Modification records:

━━━━

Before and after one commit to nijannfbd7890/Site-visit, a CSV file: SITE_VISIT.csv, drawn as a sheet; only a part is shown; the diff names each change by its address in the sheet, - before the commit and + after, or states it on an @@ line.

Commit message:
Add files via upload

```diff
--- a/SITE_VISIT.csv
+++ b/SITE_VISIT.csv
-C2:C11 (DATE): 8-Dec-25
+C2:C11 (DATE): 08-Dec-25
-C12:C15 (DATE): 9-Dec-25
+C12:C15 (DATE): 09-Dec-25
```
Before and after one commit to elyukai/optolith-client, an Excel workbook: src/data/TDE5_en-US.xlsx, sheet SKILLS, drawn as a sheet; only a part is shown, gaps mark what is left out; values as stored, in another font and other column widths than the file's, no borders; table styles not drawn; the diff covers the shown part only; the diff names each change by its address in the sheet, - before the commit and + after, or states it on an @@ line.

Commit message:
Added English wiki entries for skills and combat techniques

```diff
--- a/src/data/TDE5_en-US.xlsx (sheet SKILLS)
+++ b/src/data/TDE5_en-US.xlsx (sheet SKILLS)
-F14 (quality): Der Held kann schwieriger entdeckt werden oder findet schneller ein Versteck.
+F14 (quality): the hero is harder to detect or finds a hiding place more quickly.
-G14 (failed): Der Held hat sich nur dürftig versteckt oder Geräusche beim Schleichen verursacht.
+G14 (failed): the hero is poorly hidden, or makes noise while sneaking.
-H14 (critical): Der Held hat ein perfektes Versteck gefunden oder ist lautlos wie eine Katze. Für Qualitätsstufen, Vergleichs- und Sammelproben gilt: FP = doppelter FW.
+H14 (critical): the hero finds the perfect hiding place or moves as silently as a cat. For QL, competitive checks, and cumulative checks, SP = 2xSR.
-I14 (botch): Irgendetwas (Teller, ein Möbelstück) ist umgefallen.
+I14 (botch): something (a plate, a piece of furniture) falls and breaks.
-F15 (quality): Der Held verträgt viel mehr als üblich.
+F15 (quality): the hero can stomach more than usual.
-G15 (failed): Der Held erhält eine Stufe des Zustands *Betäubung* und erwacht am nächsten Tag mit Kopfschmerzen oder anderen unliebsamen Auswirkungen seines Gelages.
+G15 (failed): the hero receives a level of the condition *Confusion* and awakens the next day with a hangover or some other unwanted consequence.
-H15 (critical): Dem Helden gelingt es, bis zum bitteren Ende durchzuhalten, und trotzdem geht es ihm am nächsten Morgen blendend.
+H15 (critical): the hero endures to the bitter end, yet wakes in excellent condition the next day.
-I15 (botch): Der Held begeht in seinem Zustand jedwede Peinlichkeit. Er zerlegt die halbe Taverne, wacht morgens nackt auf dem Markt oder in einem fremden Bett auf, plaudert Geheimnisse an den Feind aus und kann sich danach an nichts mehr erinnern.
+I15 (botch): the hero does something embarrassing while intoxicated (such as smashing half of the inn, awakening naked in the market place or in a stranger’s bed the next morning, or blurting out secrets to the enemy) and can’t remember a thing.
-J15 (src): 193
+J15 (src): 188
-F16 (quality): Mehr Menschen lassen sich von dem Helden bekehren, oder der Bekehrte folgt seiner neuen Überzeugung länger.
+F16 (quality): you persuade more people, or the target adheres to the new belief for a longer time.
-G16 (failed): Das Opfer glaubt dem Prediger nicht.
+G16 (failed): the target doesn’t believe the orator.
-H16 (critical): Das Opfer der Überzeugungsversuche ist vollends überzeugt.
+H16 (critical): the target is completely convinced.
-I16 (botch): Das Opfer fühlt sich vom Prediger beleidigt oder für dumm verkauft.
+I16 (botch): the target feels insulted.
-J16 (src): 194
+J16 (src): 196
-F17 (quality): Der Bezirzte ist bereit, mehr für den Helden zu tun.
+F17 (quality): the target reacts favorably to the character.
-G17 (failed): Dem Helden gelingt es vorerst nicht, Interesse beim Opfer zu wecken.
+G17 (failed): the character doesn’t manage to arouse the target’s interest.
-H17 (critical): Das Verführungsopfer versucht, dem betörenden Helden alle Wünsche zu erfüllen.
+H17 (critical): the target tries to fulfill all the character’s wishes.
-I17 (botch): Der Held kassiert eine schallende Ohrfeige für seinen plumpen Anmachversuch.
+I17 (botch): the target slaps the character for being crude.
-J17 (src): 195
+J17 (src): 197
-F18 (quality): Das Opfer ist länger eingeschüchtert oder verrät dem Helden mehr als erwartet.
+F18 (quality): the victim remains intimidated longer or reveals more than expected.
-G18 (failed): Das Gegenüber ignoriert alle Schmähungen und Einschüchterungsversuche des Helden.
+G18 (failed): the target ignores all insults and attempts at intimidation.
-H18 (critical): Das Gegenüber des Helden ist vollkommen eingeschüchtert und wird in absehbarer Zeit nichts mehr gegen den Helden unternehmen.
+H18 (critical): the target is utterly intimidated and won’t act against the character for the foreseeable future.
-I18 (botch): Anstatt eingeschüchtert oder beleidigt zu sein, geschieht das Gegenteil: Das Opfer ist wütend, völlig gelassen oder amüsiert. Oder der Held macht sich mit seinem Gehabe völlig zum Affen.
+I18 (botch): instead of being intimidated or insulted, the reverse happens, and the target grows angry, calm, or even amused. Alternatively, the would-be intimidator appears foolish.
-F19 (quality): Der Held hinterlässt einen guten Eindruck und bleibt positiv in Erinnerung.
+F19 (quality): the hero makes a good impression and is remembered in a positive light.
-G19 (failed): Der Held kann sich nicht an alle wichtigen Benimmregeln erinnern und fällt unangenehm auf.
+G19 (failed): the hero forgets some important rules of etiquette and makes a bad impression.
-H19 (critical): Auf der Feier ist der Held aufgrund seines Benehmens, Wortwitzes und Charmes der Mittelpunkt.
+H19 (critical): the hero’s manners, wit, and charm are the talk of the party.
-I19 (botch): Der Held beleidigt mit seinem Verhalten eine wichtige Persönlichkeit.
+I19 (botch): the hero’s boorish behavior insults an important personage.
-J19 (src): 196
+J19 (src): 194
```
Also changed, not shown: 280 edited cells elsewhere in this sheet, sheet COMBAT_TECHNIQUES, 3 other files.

━━━━

> _Work instruction_
If a line appears above, it belongs in your answer, printed exactly.

> _Answer to the exercise_
Before and after one commit to nijannfbd7890/Site-visit, a CSV file: SITE_VISIT.csv, drawn as a sheet; only a part is shown; the diff names each change by its address in the sheet, - before the commit and + after, or states it on an @@ line.

Commit message:
Add files via upload

```diff
--- a/SITE_VISIT.csv
+++ b/SITE_VISIT.csv
-C2:C11 (DATE): 8-Dec-25
+C2:C11 (DATE): 08-Dec-25
-C12:C15 (DATE): 9-Dec-25
+C12:C15 (DATE): 09-Dec-25
```
Before and after one commit to elyukai/optolith-client, an Excel workbook: src/data/TDE5_en-US.xlsx, sheet SKILLS, drawn as a sheet; only a part is shown, gaps mark what is left out; values as stored, in another font and other column widths than the file's, no borders; table styles not drawn; the diff covers the shown part only; the diff names each change by its address in the sheet, - before the commit and + after, or states it on an @@ line.

Commit message:
Added English wiki entries for skills and combat techniques

```diff
--- a/src/data/TDE5_en-US.xlsx (sheet SKILLS)
+++ b/src/data/TDE5_en-US.xlsx (sheet SKILLS)
-F14 (quality): Der Held kann schwieriger entdeckt werden oder findet schneller ein Versteck.
+F14 (quality): the hero is harder to detect or finds a hiding place more quickly.
-G14 (failed): Der Held hat sich nur dürftig versteckt oder Geräusche beim Schleichen verursacht.
+G14 (failed): the hero is poorly hidden, or makes noise while sneaking.
-H14 (critical): Der Held hat ein perfektes Versteck gefunden oder ist lautlos wie eine Katze. Für Qualitätsstufen, Vergleichs- und Sammelproben gilt: FP = doppelter FW.
+H14 (critical): the hero finds the perfect hiding place or moves as silently as a cat. For QL, competitive checks, and cumulative checks, SP = 2xSR.
-I14 (botch): Irgendetwas (Teller, ein Möbelstück) ist umgefallen.
+I14 (botch): something (a plate, a piece of furniture) falls and breaks.
-F15 (quality): Der Held verträgt viel mehr als üblich.
+F15 (quality): the hero can stomach more than usual.
-G15 (failed): Der Held erhält eine Stufe des Zustands *Betäubung* und erwacht am nächsten Tag mit Kopfschmerzen oder anderen unliebsamen Auswirkungen seines Gelages.
+G15 (failed): the hero receives a level of the condition *Confusion* and awakens the next day with a hangover or some other unwanted consequence.
-H15 (critical): Dem Helden gelingt es, bis zum bitteren Ende durchzuhalten, und trotzdem geht es ihm am nächsten Morgen blendend.
+H15 (critical): the hero endures to the bitter end, yet wakes in excellent condition the next day.
-I15 (botch): Der Held begeht in seinem Zustand jedwede Peinlichkeit. Er zerlegt die halbe Taverne, wacht morgens nackt auf dem Markt oder in einem fremden Bett auf, plaudert Geheimnisse an den Feind aus und kann sich danach an nichts mehr erinnern.
+I15 (botch): the hero does something embarrassing while intoxicated (such as smashing half of the inn, awakening naked in the market place or in a stranger’s bed the next morning, or blurting out secrets to the enemy) and can’t remember a thing.
-J15 (src): 193
+J15 (src): 188
-F16 (quality): Mehr Menschen lassen sich von dem Helden bekehren, oder der Bekehrte folgt seiner neuen Überzeugung länger.
+F16 (quality): you persuade more people, or the target adheres to the new belief for a longer time.
-G16 (failed): Das Opfer glaubt dem Prediger nicht.
+G16 (failed): the target doesn’t believe the orator.
-H16 (critical): Das Opfer der Überzeugungsversuche ist vollends überzeugt.
+H16 (critical): the target is completely convinced.
-I16 (botch): Das Opfer fühlt sich vom Prediger beleidigt oder für dumm verkauft.
+I16 (botch): the target feels insulted.
-J16 (src): 194
+J16 (src): 196
-F17 (quality): Der Bezirzte ist bereit, mehr für den Helden zu tun.
+F17 (quality): the target reacts favorably to the character.
-G17 (failed): Dem Helden gelingt es vorerst nicht, Interesse beim Opfer zu wecken.
+G17 (failed): the character doesn’t manage to arouse the target’s interest.
-H17 (critical): Das Verführungsopfer versucht, dem betörenden Helden alle Wünsche zu erfüllen.
+H17 (critical): the target tries to fulfill all the character’s wishes.
-I17 (botch): Der Held kassiert eine schallende Ohrfeige für seinen plumpen Anmachversuch.
+I17 (botch): the target slaps the character for being crude.
-J17 (src): 195
+J17 (src): 197
-F18 (quality): Das Opfer ist länger eingeschüchtert oder verrät dem Helden mehr als erwartet.
+F18 (quality): the victim remains intimidated longer or reveals more than expected.
-G18 (failed): Das Gegenüber ignoriert alle Schmähungen und Einschüchterungsversuche des Helden.
+G18 (failed): the target ignores all insults and attempts at intimidation.
-H18 (critical): Das Gegenüber des Helden ist vollkommen eingeschüchtert und wird in absehbarer Zeit nichts mehr gegen den Helden unternehmen.
+H18 (critical): the target is utterly intimidated and won’t act against the character for the foreseeable future.
-I18 (botch): Anstatt eingeschüchtert oder beleidigt zu sein, geschieht das Gegenteil: Das Opfer ist wütend, völlig gelassen oder amüsiert. Oder der Held macht sich mit seinem Gehabe völlig zum Affen.
+I18 (botch): instead of being intimidated or insulted, the reverse happens, and the target grows angry, calm, or even amused. Alternatively, the would-be intimidator appears foolish.
-F19 (quality): Der Held hinterlässt einen guten Eindruck und bleibt positiv in Erinnerung.
+F19 (quality): the hero makes a good impression and is remembered in a positive light.
-G19 (failed): Der Held kann sich nicht an alle wichtigen Benimmregeln erinnern und fällt unangenehm auf.
+G19 (failed): the hero forgets some important rules of etiquette and makes a bad impression.
-H19 (critical): Auf der Feier ist der Held aufgrund seines Benehmens, Wortwitzes und Charmes der Mittelpunkt.
+H19 (critical): the hero’s manners, wit, and charm are the talk of the party.
-I19 (botch): Der Held beleidigt mit seinem Verhalten eine wichtige Persönlichkeit.
+I19 (botch): the hero’s boorish behavior insults an important personage.
-J19 (src): 196
+J19 (src): 194
```
Also changed, not shown: 280 edited cells elsewhere in this sheet, sheet COMBAT_TECHNIQUES, 3 other files.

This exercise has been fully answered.